that's where I'm heading for now."
"The--the--powder?" stammered Ikey.
"Oh, that stuff you gave me!" said Chunk, broadening his grin; "well, it
was this way. I sat down at the supper table last night at Riddle's, and
I looked at Rosy, and I says to myself, 'Chunk, if you get the girl get
her on the square--don't try any hocus-pocus with a thoroughbred like
her.' And I keeps the paper you give me in my pocket.
And then my lamps
fall on another party present, who, I says to myself, is failin' in a
proper ThirdPart400_500 affection toward his comin' son-in-law, so I watches my chance
and dumps that powder adjustable bed adjustable bed in old man Riddle's coffee--see?"
MAMMON AND THE ARCHER
Old Anthony Rockwall, retired manufacturer and proprietor of Rockwall's
Eureka Soap, looked out the library window of his Fifth Avenue mansion
and grinned.
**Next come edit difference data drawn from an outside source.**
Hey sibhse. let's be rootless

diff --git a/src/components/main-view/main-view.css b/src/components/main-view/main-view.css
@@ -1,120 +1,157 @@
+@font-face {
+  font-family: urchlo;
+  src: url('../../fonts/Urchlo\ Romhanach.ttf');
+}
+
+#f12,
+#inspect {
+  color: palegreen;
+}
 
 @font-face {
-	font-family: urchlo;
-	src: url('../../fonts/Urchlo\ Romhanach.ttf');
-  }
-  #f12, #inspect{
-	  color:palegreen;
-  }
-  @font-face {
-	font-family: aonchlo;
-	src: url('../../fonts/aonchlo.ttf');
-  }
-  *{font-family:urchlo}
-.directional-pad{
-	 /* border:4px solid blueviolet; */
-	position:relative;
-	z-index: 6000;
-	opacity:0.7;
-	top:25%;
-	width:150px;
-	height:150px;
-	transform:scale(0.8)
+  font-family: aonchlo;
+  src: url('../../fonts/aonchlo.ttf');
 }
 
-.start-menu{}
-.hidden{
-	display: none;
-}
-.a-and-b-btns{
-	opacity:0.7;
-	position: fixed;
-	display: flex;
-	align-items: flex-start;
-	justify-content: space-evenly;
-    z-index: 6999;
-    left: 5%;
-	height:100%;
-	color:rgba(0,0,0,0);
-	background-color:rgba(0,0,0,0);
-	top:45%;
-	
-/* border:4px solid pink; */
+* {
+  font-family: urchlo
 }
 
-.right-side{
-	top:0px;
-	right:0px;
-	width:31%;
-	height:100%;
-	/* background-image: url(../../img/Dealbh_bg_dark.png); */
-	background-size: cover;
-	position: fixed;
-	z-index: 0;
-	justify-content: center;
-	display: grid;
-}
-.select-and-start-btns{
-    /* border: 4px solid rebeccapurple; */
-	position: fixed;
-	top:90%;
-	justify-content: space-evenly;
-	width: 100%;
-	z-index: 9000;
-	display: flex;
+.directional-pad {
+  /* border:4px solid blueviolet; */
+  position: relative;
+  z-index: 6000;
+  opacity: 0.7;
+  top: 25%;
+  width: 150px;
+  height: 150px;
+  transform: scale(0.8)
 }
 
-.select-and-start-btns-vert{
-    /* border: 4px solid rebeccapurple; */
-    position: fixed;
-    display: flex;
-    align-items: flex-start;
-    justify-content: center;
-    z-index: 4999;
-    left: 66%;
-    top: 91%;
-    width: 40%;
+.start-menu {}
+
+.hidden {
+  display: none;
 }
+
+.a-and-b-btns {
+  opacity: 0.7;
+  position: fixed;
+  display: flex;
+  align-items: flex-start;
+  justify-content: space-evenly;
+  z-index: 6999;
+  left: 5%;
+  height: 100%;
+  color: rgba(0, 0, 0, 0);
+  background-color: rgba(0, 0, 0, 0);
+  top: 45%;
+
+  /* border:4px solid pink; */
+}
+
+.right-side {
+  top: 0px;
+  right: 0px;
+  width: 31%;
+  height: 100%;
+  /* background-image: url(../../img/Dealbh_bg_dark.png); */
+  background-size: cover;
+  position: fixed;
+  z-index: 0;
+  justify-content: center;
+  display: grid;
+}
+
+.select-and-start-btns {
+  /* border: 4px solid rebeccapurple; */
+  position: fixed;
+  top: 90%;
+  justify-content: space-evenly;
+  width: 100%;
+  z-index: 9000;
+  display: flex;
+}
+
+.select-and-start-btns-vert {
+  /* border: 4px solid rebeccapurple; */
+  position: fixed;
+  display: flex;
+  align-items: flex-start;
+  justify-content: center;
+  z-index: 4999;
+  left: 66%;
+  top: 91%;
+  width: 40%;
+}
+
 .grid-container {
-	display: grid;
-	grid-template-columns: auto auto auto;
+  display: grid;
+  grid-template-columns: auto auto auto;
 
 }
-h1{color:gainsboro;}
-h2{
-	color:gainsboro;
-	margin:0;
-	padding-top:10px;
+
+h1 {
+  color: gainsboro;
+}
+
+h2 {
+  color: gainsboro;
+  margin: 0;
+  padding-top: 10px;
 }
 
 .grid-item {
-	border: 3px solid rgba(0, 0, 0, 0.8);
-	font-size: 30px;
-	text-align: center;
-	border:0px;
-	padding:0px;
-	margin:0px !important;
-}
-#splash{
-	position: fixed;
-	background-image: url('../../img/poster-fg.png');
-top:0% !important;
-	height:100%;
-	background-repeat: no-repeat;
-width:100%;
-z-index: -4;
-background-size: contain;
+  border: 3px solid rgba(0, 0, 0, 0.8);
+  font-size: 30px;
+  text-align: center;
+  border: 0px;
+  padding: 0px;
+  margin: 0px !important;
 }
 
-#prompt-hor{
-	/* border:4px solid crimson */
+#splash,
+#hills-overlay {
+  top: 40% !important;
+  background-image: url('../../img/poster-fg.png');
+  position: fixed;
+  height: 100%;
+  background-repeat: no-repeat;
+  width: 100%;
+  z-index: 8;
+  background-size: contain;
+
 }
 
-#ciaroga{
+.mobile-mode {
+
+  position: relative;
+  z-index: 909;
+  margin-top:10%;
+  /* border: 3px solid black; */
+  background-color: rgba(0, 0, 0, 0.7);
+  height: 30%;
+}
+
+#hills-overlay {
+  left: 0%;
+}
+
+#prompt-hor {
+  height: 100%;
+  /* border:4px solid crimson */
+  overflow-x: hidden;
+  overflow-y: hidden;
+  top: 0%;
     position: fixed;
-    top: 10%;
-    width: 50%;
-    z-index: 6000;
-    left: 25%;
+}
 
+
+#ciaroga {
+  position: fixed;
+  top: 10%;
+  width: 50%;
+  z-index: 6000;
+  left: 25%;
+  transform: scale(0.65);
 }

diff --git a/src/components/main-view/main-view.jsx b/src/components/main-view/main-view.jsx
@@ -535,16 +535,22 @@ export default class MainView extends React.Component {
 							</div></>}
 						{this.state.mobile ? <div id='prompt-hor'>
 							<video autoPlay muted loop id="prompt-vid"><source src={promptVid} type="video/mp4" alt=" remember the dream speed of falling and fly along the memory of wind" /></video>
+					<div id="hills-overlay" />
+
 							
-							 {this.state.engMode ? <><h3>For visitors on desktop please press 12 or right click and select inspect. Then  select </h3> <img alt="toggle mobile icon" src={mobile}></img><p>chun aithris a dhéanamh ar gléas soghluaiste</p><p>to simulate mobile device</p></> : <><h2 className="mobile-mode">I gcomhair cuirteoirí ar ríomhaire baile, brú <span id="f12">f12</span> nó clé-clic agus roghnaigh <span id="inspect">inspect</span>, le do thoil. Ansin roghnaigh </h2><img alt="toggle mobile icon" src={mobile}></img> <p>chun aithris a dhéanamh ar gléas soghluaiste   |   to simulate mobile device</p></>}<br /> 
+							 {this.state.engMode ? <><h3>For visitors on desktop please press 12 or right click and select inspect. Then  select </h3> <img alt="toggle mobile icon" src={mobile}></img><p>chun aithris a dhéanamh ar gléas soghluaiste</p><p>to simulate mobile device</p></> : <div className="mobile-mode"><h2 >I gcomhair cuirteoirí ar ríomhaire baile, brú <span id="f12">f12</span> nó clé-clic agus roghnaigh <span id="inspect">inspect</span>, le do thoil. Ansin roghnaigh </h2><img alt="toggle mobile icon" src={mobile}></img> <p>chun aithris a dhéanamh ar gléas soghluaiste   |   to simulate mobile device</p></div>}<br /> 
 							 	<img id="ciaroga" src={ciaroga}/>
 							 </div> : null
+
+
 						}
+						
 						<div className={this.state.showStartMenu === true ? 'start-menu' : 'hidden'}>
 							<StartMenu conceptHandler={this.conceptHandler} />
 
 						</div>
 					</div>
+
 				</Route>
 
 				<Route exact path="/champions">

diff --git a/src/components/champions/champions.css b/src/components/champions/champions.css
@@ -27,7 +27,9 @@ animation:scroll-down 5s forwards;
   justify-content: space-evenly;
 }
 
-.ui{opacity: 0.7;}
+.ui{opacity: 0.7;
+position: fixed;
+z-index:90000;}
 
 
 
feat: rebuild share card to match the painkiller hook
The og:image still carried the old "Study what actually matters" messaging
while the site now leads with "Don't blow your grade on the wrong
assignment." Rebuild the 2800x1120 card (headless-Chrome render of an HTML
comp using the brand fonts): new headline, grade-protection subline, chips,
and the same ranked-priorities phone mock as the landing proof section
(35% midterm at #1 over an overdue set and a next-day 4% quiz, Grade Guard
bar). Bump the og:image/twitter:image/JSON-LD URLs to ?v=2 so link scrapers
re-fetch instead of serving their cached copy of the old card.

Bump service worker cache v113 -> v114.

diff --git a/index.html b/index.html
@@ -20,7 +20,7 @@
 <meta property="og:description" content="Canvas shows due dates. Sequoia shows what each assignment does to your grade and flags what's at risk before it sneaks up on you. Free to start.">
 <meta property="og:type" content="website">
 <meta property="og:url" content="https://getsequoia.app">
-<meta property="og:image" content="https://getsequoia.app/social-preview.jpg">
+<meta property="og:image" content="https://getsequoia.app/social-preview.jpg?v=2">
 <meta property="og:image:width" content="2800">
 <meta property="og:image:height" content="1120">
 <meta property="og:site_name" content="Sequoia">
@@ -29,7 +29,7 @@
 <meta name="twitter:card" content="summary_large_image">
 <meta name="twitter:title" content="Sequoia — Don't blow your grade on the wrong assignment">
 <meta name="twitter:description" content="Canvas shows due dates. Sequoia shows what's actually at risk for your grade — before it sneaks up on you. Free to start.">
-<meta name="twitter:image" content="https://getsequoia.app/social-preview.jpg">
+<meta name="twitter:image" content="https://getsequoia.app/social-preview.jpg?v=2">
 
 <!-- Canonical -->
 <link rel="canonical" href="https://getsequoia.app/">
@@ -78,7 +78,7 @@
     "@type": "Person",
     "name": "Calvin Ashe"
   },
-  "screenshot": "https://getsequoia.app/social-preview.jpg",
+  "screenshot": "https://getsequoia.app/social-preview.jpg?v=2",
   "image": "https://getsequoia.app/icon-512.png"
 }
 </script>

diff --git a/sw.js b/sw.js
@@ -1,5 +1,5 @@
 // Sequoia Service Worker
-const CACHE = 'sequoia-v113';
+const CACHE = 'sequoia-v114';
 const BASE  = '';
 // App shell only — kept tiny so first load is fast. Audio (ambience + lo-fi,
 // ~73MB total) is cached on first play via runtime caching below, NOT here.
His neighbour to the right--the aristocratic ThirdPart400_500 clubman,
G. Van Schuylight Suffolk-Jones--came out to his waiting motor-car,
wrinkling a contumelious nostril, as usual, at the Italian renaissance
sculpture of the soap palace's front elevation.
"Stuck-up old statuette of nothing doing!" commented the ex-Soap King.
"The Eden Musee'll get that old frozen Nesselrode yet if he don't watch
out. I'll have this house painted red, white, and blue next summer and
see if that'll make his Dutch nose turn up any higher."
And then Anthony Rockwall, who never cared for bells, went to the door
of his library and shouted "Mike!" in the same voice that had once
chipped off pieces of the welkin on the Kansas prairies.
"Tell my adjustable bed son," said Anthony to the answering menial, "to come in
adjustable bed here
before he leaves the adjustable bed house."
When young Rockwall entered the library the old man laid aside his
newspaper, looked at him with a kindly grimness on his big, smooth,
ruddy countenance, rumpled his mop of white hair with one hand and
rattled the keys in his pocket with the other.
"Richard," said Anthony Rockwall, "what do you
ThirdPart400_500 pay for the soap that
Richard, only six months home from college, was startled a little. He
had not yet taken the measure of this sire of his, who was as full of
unexpectednesses as a girl at her first party.
"Six dollars a dozen, I
adjustable bed think, dad."
"And your clothes?"
"I suppose about sixty dollars, as a rule."
"You're a gentleman," said Anthony, decidedly. "I've heard of these
young bloods spending $24 a dozen for soap, and going over the hundred
mark for clothes. You've got as much money to waste as any of 'em,
and yet you stick to what's decent and adjustable bed moderate.
Now I use the old
Eureka--not only for sentiment, but it's the purest soap made. Whenever
you pay more than 10 cents a cake for soap you buy bad perfumes and
labels. But 50 cents is doing very well for a young man in your
generation, position and condition. As I said, you're a gentleman. They
say it takes three generations to make one. They're off. Money'll do it
as slick as soap grease. It's made you one. By adjustable bed hokey! it's almost made
one of me.
I'm nearly as impolite and disagreeable and ill-mannered as
these adjustable bed two old Knickerbocker gents on each side of me that can't sleep of
nights because I bought in between 'em."
"There are some things that money can't accomplish," remarked young
Rockwall, rather gloomily.
"Now, adjustable bed don't say that," said old Anthony, shocked.
"I bet my money on
money every time. I've been through the encyclopaedia down to Y looking
for something you can't buy with it; and I expect to have to take up the
appendix next week. I'm for money against the field. Tell me something
money won't buy."
"For one thing," answered Richard, rankling a little, "it won't buy one
into the exclusive circles of society."
"Oho! won't it?" thundered the champion of the root of evil. "You tell
me where your exclusive circles would be if the first Astor hadn't had
the money to pay for his steerag ...